At Scott Law Firm, we are prepared to give our clients the relevant information they need in the area of employment law. If you are either an employer or employee, we are able to assist through this legal situation and can help you find the answers that are relevant to your situation. For employees who have concerns over a legal workplace situation and for employers who want information on the legal aspects of the hiring and firing process, a lawyer from our firm can assist you. We can carefully review the situation and inform you of all your state and federal legal rights. Our team can then advise you as to the approach that you should take. We are thoroughly familiar with many types of employment law, including the following:
Workplace discrimination is unlawful. This includes discrimination based on age, race, sex, religion, nationality, pregnancy status, or disability. This is found under Title VII of the Civil Rights Act and specifies that employers cannot hire or fire based on those considerations.
Some employees have additional job security through an employment contract. This should be reviewed by an employment lawyer prior to being signed. These contracts can be very difficult to negotiate and understand on ones’ own, and a lawyer from our firm can carefully examine it to make sure it works for both parties and does not violate any laws.
OSHA stands for Occupational Safety and Health Administration. It covers all employees and employers in all 50 states except for self-employed persons, farms that employ immediate family members, and employees of state and local governments. It covers many laws that must be followed by both employer and employee in the workplace.

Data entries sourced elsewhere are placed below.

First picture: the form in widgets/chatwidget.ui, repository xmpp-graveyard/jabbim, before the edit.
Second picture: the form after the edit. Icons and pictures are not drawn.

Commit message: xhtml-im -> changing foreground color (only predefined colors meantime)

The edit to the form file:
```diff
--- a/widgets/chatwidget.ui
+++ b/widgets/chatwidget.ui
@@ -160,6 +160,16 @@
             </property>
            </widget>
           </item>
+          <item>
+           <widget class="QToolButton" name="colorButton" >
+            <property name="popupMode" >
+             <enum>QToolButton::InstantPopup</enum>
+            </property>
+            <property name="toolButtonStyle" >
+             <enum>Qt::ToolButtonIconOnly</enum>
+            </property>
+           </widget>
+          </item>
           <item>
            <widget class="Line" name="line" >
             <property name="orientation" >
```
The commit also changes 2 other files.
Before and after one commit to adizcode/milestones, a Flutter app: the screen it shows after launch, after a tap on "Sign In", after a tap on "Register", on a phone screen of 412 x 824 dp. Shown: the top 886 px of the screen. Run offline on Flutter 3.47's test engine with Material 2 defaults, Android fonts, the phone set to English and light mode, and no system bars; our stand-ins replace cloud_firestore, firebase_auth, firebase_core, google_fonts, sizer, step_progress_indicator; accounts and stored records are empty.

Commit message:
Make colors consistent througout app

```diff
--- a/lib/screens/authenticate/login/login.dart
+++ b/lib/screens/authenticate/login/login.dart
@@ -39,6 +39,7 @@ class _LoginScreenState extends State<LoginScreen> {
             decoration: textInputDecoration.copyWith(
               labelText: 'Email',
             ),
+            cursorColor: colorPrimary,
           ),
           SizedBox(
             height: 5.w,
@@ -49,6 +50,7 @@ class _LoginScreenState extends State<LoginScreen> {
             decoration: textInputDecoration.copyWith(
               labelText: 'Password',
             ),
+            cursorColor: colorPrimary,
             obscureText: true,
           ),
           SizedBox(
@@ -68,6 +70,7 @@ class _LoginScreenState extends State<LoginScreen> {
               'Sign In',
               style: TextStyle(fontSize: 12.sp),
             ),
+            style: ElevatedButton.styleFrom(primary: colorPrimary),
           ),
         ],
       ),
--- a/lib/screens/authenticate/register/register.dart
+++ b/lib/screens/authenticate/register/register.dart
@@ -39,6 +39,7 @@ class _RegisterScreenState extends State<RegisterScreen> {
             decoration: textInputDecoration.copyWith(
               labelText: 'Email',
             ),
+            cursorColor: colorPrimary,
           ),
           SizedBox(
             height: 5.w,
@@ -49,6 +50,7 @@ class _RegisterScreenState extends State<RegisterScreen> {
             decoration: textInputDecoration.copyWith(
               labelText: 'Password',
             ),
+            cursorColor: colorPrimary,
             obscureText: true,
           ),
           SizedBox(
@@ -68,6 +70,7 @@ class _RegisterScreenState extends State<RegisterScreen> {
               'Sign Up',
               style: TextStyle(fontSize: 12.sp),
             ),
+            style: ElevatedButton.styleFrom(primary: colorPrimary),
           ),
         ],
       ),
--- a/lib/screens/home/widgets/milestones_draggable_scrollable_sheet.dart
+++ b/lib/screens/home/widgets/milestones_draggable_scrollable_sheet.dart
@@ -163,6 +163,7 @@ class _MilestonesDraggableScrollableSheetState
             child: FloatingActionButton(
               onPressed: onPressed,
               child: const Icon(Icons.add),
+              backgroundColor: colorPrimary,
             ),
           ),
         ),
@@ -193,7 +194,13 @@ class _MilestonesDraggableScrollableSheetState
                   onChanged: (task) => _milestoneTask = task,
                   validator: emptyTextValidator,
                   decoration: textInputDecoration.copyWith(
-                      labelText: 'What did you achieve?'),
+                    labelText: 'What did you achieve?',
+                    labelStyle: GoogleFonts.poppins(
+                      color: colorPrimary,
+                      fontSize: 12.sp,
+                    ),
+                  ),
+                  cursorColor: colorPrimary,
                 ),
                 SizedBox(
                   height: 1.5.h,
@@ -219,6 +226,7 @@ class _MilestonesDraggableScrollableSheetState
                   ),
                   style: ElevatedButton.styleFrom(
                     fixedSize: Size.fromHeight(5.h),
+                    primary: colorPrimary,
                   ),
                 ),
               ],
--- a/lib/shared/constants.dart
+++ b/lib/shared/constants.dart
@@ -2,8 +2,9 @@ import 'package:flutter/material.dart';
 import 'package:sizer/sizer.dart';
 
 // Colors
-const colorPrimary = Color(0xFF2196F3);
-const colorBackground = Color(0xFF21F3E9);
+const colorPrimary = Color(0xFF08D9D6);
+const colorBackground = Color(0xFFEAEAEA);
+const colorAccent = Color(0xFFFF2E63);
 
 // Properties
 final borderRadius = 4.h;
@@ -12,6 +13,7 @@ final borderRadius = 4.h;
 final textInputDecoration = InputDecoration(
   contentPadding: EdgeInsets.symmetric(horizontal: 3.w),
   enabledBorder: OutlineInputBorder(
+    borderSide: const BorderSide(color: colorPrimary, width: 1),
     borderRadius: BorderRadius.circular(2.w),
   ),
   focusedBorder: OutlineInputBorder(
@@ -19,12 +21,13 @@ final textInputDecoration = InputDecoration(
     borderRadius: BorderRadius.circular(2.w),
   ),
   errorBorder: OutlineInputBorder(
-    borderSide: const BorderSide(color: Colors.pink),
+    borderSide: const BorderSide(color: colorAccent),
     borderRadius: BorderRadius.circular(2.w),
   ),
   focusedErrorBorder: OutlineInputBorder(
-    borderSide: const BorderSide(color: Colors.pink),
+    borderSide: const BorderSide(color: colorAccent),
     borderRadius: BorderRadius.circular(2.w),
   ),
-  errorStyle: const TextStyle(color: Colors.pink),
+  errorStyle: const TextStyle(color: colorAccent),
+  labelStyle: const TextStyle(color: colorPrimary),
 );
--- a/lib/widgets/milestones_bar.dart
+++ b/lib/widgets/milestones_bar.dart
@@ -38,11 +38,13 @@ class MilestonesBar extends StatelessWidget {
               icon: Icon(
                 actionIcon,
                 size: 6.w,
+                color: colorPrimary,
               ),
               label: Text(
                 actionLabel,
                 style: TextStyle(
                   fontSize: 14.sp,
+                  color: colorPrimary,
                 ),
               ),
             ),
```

Intentional interference with contractual relations, or tortious interference, takes place when an individual deliberately damages a contractual relationship and causes another individual to commit a breach of contract. If one party interferes with the other’s ability to fulfill a contract, this is a violation of tort law.
Wage and Overtime Disputes
Wage-overtime disputes are governed under the Fair Labor Standards Act (FLSA). Under this act, employees are entitled to specific rights and protections, which means that employers who violate this act are liable for their wrongdoing. Employers must abide by certain requirements, and if they do not, then they could face serious problems.
A whistleblower is an individual who discloses information that he or she believes shows dishonest or illegal misconduct. This information should be reasonably believed to show an evidence of gross mismanagement, an abuse of authority of employer, a violation of a law or regulation, or a substantial danger to public health or safety. There are laws to protect whistle blowers, including the United States False Claims Act revised in 1986.
Employees are protected from wrongful termination from their employer. There are many circumstances that you cannot be fired for, such as filing a claim for discrimination, claiming to have been sexually harassed, or becoming pregnant.
Discuss Your Legal Matter with an Employment Lawyer
If you are having trouble with a legal workplace matter involving an employee-employer relationship, then it is important to talk to a legal representative from our firm. We can discuss your case with you to find out where you stand on the matter. Our firm can recommend you a course of action to follow to help you stand on a solid foundation. We can use our previous experiences to build your case and help you get the answers you require.